Dr. William Eckert appeared for the defense, blaming Joses death on a massive viral infection. According to Eckert, Joses heart, lungs, and liver were normal, revealing no evidence of murder. Prosecutors countered by noting that Eckert had never examined said organs, since they were removed during autopsy and never replaced in the corpse. 

Convicted of murder after less than an hours deliberation. Diana was sentenced to life imprisonment, with a minimum of fifteen years inside before parole. A few weeks later, Texas Rangers flew Diana back to Palmer County, where she faced three counts of murder, with a possible death sentence under a new serial-murder statute. 

In the interest of self-preservation, Diana pled guilty to Melissas murder, while charges were dropped in the cases of Melinda and Joanna.

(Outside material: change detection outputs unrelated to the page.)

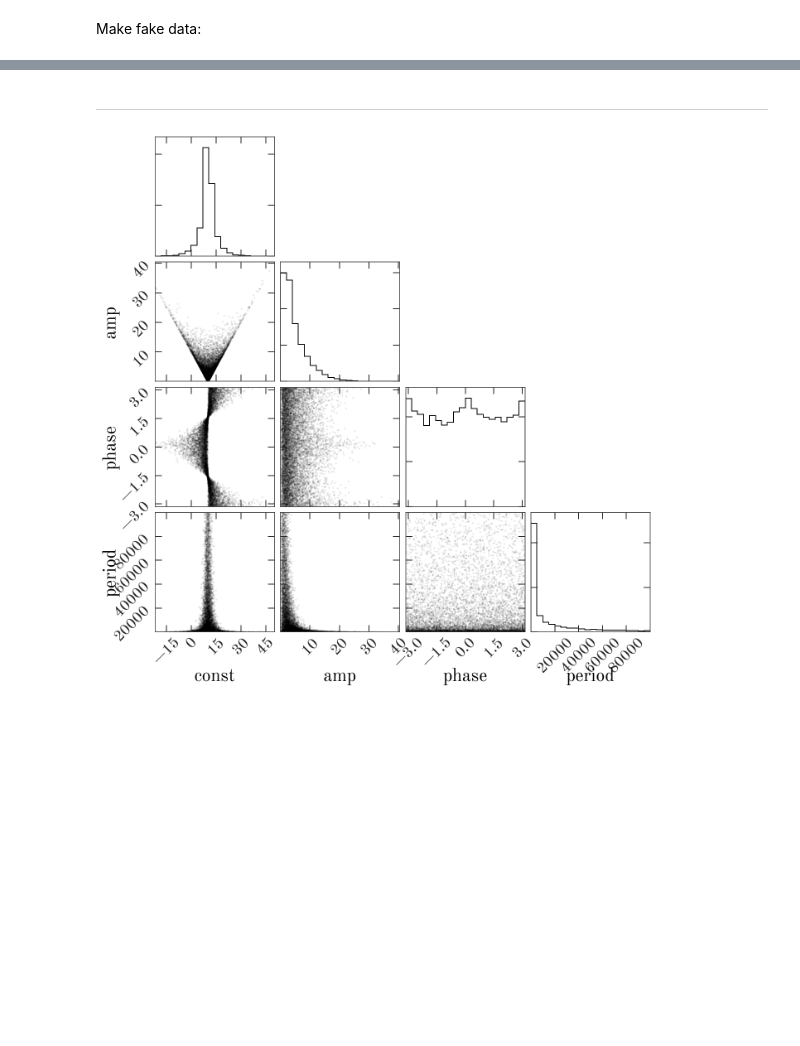
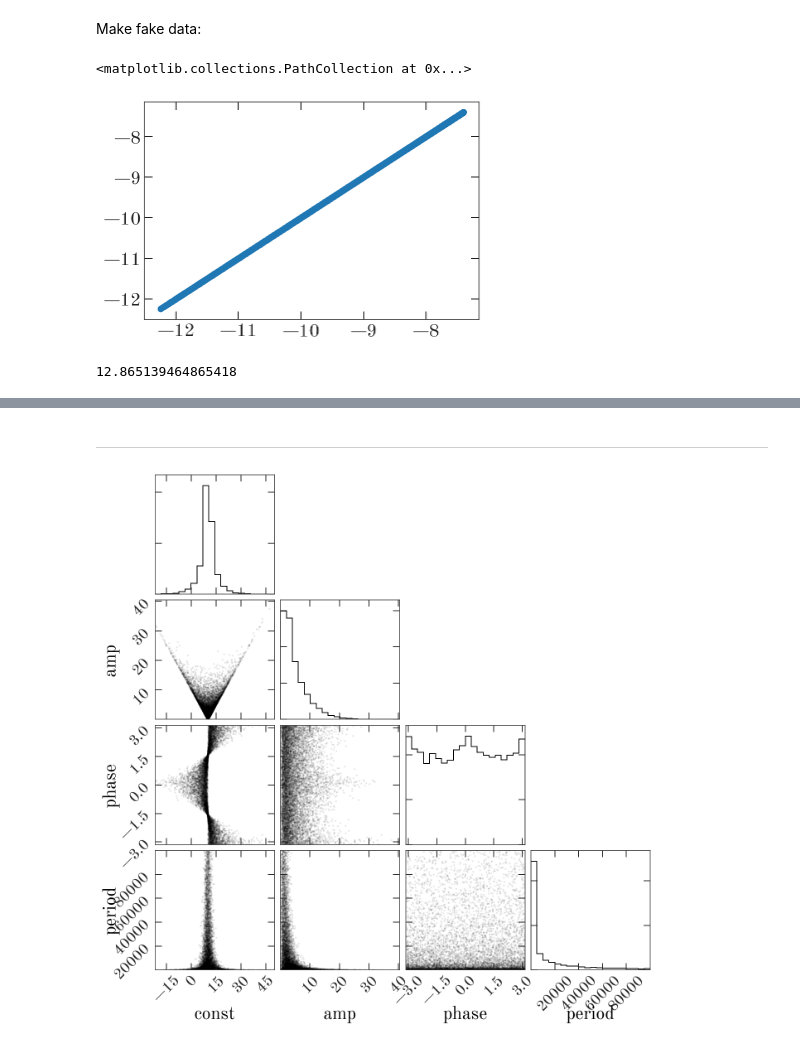
Before and after one commit to adrn/TheSimplestJoker, a Jupyter notebook: ConstCosSin-model.ipynb, the cells around one changed output, grey strips where cells are left out. Drawn from its saved outputs; the diff is of its cells as text; code cells hidden in the pictures; blank space fills up the shorter version.

```diff
--- a/ConstCosSin-model.ipynb
+++ b/ConstCosSin-model.ipynb
@@ -62,4 +92,13 @@ for i in range(nsamples):
     samples[i] = np.random.multivariate_normal(b, B)
+# %%
+plt.scatter(lls, lls_hogg)
+# %% [output]
+<matplotlib.collections.PathCollection at 0x...>
+[figure, added]
+# %%
+(N + len(mu_th)) * np.log(2*np.pi)
+# %% [output]
+12.865139464865418
 # %%
 uu = np.random.uniform(size=nsamples)
 good_samples_mask = uu < np.exp(lls - lls.max())
```
Also changed, not shown: parts of 22 cells of this notebook.
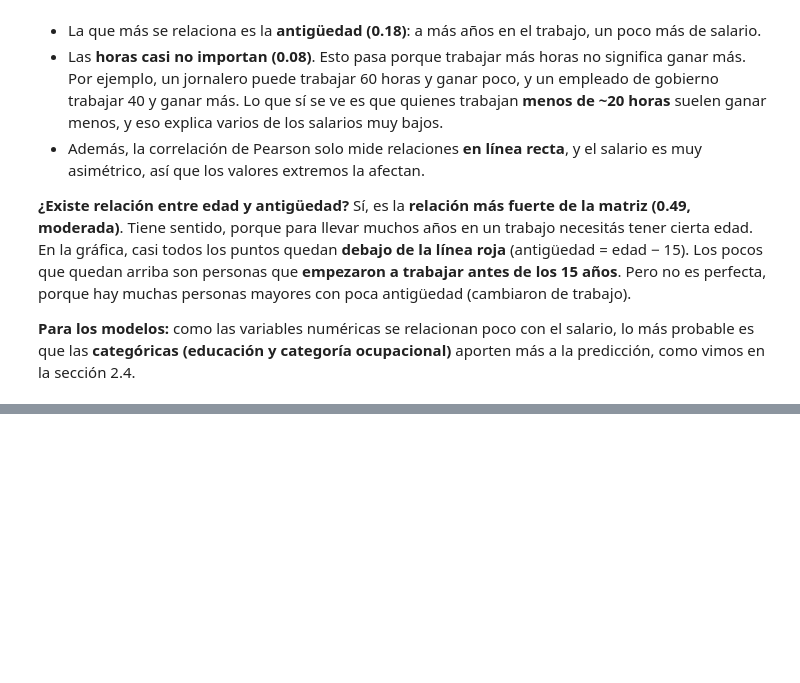
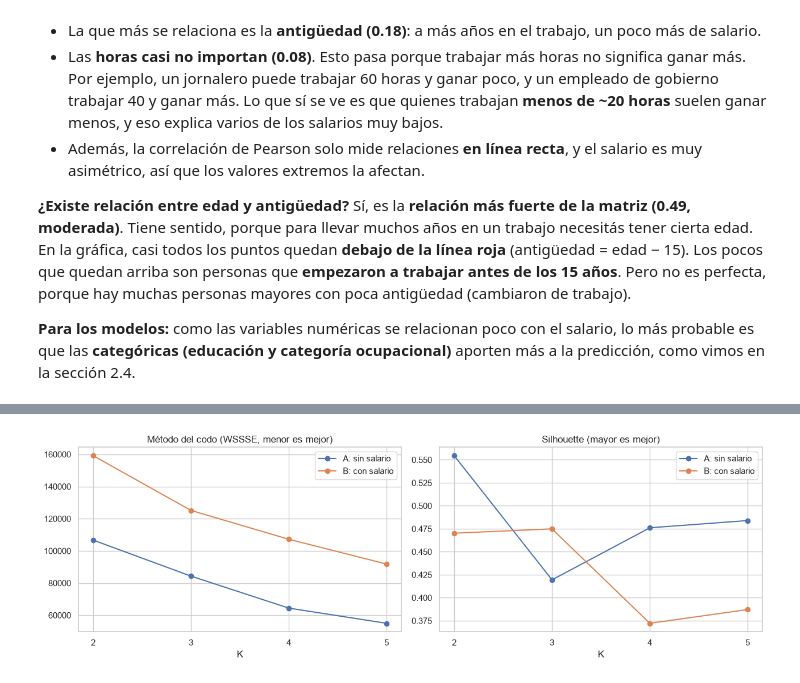
Before and after one commit to Qu3zada22/lab7-md, a Jupyter notebook: lab7_eneic.ipynb, the cells around one changed output, grey strips where cells are left out. Drawn from its saved outputs; the diff is of its cells as text; code cells hidden in the pictures; blank space fills up the shorter version.

```diff
--- a/lab7_eneic.ipynb
+++ b/lab7_eneic.ipynb
@@ -977,0 +1004,24 @@ Sí, es la **relación más fuerte de la matriz (0.49, moderada)**. Tiene sentid
+# %%
+def ajustar(cols, k, datos=df_k):
+    pipe = Pipeline(stages=[
+        VectorAssembler(inputCols=cols, outputCol="vec"),
+        StandardScaler(inputCol="vec", outputCol="features", withMean=True, withStd=True),
+        KMeans(featuresCol="features", predictionCol="cluster", k=k, seed=42, maxIter=50),
+    ])
+    return pipe.fit(datos)
+
+evaluador = ClusteringEvaluator(featuresCol="features", predictionCol="cluster",
+                                metricName="silhouette", distanceMeasure="squaredEuclidean")
+resultados, modelos = [], {}
+for nombre, cols in CONJUNTOS.items():
+    for k in KS:
+        m = ajustar(cols, k)
+        pred = m.transform(df_k)
+        tam = [r["count"] for r in pred.groupBy("cluster").count().collect()]
+        resultados.append({"conjunto": nombre, "k": k,
+                           "silhouette": evaluador.evaluate(pred),
+                           "WSSSE": m.stages[-1].summary.trainingCost,
+                           "cluster_mas_chico_%": 100 * min(tam) / sum(tam)})
+        modelos[(nombre, k)] = m
+res_k = pd.DataFrame(resultados)
+res_k.round(3)
@@ -977,0 +1038,11 @@ Sí, es la **relación más fuerte de la matriz (0.49, moderada)**. Tiene sentid
+# %%
+fig, axes = plt.subplots(1, 2, figsize=(13, 4.3))
+for nombre, t in res_k.groupby("conjunto"):
+    axes[0].plot(t["k"], t["WSSSE"], "o-", label=nombre)
+    axes[1].plot(t["k"], t["silhouette"], "o-", label=nombre)
+axes[0].set_title("Método del codo (WSSSE, menor es mejor)"); axes[0].set_xlabel("K")
+axes[1].set_title("Silhouette (mayor es mejor)"); axes[1].set_xlabel("K")
+for ax in axes: ax.set_xticks(KS); ax.legend()
+plt.tight_layout(); plt.show()
+# %% [output]
+[figure, added]
```
Also changed, not shown: parts of 15 cells of this notebook.
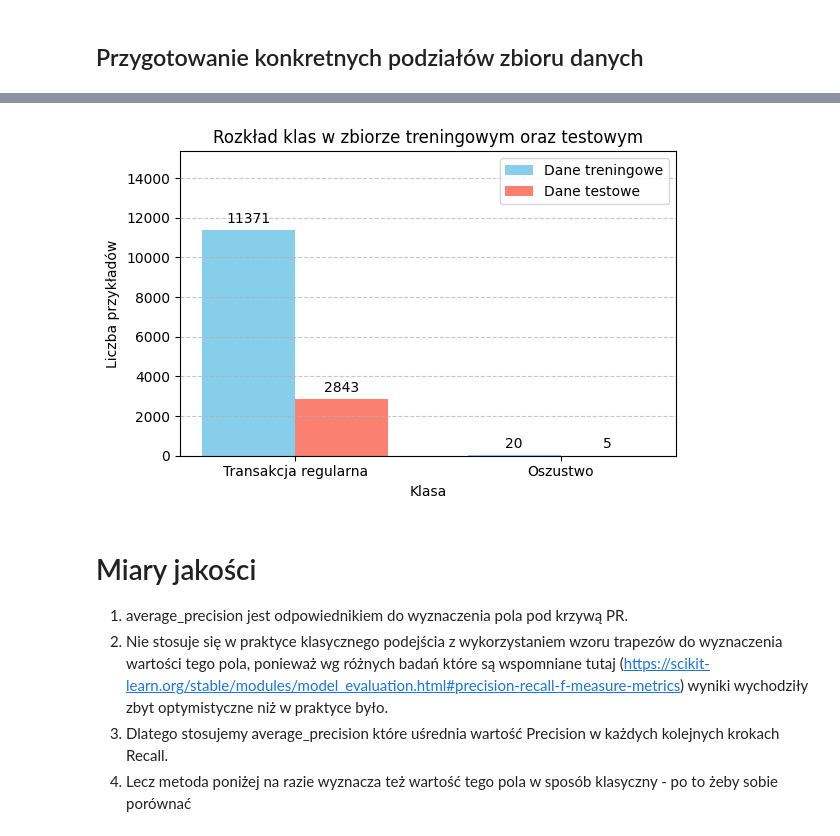
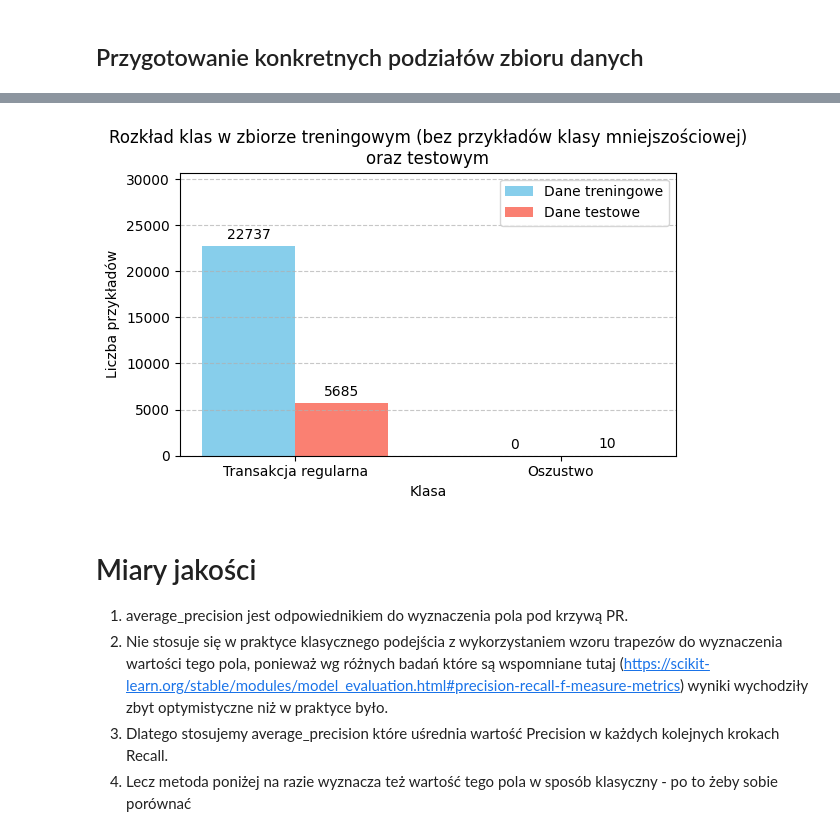
Before and after one commit to Sarnapa/Credit-Card-Fraud-Detection, a Jupyter notebook: Notebooks/CreditCardFraudDetection_AnomalyDetectionAnalysis.ipynb, the cells around one changed output, grey strips where cells are left out. Cells and saved outputs as stored; diff of their text form; code cells hidden in the pictures.

Commit message:
Prepared code for production of all models of unsupervised methods according to tuned parameters

```diff
--- a/Notebooks/CreditCardFraudDetection_AnomalyDetectionAnalysis.ipynb
+++ b/Notebooks/CreditCardFraudDetection_AnomalyDetectionAnalysis.ipynb
@@ -21,7 +21,7 @@ W tej sekcji umieszczamy listę zmiennych konfiguracyjnych, które mają wpływ
 
 # Flaga, której ustawienie umożliwia szybsze wykonanie przetwarzania zawartego w notatniku
 # w celu demonstracyjnym. Wiąże się z wczytaniem mniejszej ilości danych ze zbioru źródłowego.
-QUICK_MODE = True
+QUICK_MODE = False
 # Procent danych, który bierzemy pod uwagę przy pracy w trybie QUICK_MODE
 QUICK_MODE_DATA_PERCENTAGE = 0.05
 
@@ -34,11 +34,14 @@ if QUICK_MODE:
 # który został wygenerowany wcześniej, zazwyczaj na większym zbiorze danych
 LOAD_PARAMS_TUNE_RESULTS_FROM_MASTER_FILE = True
 
+# Flaga, która określa, czy chcemy załadować przygotowany wcześniej model
+LOAD_PRETRAINED_MODEL = True
+
 # Flaga, która umożliwia ograniczenie rozmiaru zbioru danych do określonego procentu przez LIMIT_DATASET_SIZE_PERCENTAGE
 # Nie mylić z QUICK_MODE, który nie tylko ogranicza rozmiar zbioru danych, ale także zmienia sposób przetwarzania
 # Ten tryb jest po to, aby umożliwić wykonanie niektórych algorytmów w rozsądnym czasie jak w przypadku np. OC-SVM
 LIMIT_DATA_SIZE_MODE = False
-LIMIT_DATA_SIZE_PERCENTAGE = 0.2
+LIMIT_DATA_SIZE_PERCENTAGE = 0.1
 
 SEED = 42
 
@@ -52,6 +55,11 @@ try:
   import imblearn
 except ImportError:
   !pip install -q imbalanced-learn
+
+try:
+  import joblib
+except ImportError:
+    !pip install -q joblib
 
 try:
   import matplotlib.pyplot
@@ -510,10 +535,27 @@ def plot_class_distribution(data_splits, plot_title="Rozkład klas"):
+# %%
+def filter_df(df, class_label=Transaction.VALID_TRANSACTION.value):
+    """
+    Filtruje ramkę danych, pozostawiając tylko przykłady ustalonej klasy.
+
+    Parametry:
+        df: ramka danych zawierająca cechy i etykiety
+        class_label: etykieta oznaczająca klasę, której egzemplarze mają pozostać
+
+    Zwraca:
+        Przefiltrowana ramka z samymi przykładami żądanej klasy
+    """
+    filtered_df = df[df["Class"] == class_label].copy()
+    return filtered_df
+
+# Odfiltrowane dane treningowe dla niektórych metod nienadzorowanych:
+# chcemy trenować tylko na egzemplarzach klasy większościowej
+filtered_train_df = filter_df(train_df)
+filtered_train_test_data_split = DataSplit(filtered_train_df.drop(columns=["Class"]), test_df.drop(columns=["Class"]),
+                                  filtered_train_df["Class"], test_df["Class"])
+plot_class_distribution(filtered_train_test_data_split, "Rozkład klas w zbiorze treningowym (bez przykładów klasy mniejszościowej)\noraz testowym")
+# %% [output]
+[figure, added]
 # %%
-# Podział danych na zbiór treningowy oraz zbiór testowy
-train_df, test_df = train_test_split(df, test_size=0.2, stratify=df["Class"], random_state=42)
-train_test_data_split = DataSplit(train_df.drop(columns=["Class"]), test_df.drop(columns=["Class"]),
-                                  train_df["Class"], test_df["Class"])
-plot_class_distribution(train_test_data_split, "Rozkład klas w zbiorze treningowym oraz testowym")
-
 # Przygotowanie podziałów danych na różne przypadki z uwględnieniem metod samplingu oraz k - krotnej walidacji
 standard_data_splits = prepare_train_test_data_splits(data=train_df, use_cv=True, k=CV_FOLDS_COUNT,
                                                      sampling_method=SamplingMethod.NONE)
@@ -532,8 +574,6 @@ oversampling_data_splits = prepare_train_test_data_splits(data=train_df, use_cv=
 #plot_class_distribution(undersampling_data_splits, "Rozkład klas po undersamplingu")
 #plot_class_distribution(oversampling_50_data_splits, "Rozkład klas po oversamplingu (50%)")
 #plot_class_distribution(oversampling_data_splits, "Rozkład klas po oversamplingu")
-# %% [output]
-[figure, removed]
 # %% [markdown]
 # Miary jakości
 
```
Also changed, not shown: parts of 69 cells of this notebook.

Lubbock County was next in line, handing down a third life sentence after Diana pled no contest--with no technical admission of guilt--to her first sons death. Castro County, in turn, waived prosecution on outstanding charges to save an estimated $50.000 in court costs. 

By June 1991, Diana was back in Kansas, officially beginning to serve her time.

Michael Newton - An Encyclopedia of Modern Serial Killers - Hunting Humans


Mother Accused After 6 Children Die in 14 Years

She is convicted of smothering one and charged in the deaths of four others. All were under age 5. Friends and family cite witchcraft

By Chip Brown - Los Angeles Times

January 6, 1991

BOVINA, Tex. One by one, Diana Lumbrera buried each of her six children, weeping and fainting as the tiny bodies were lowered into the ground, begging on her knees for her little ones to come back.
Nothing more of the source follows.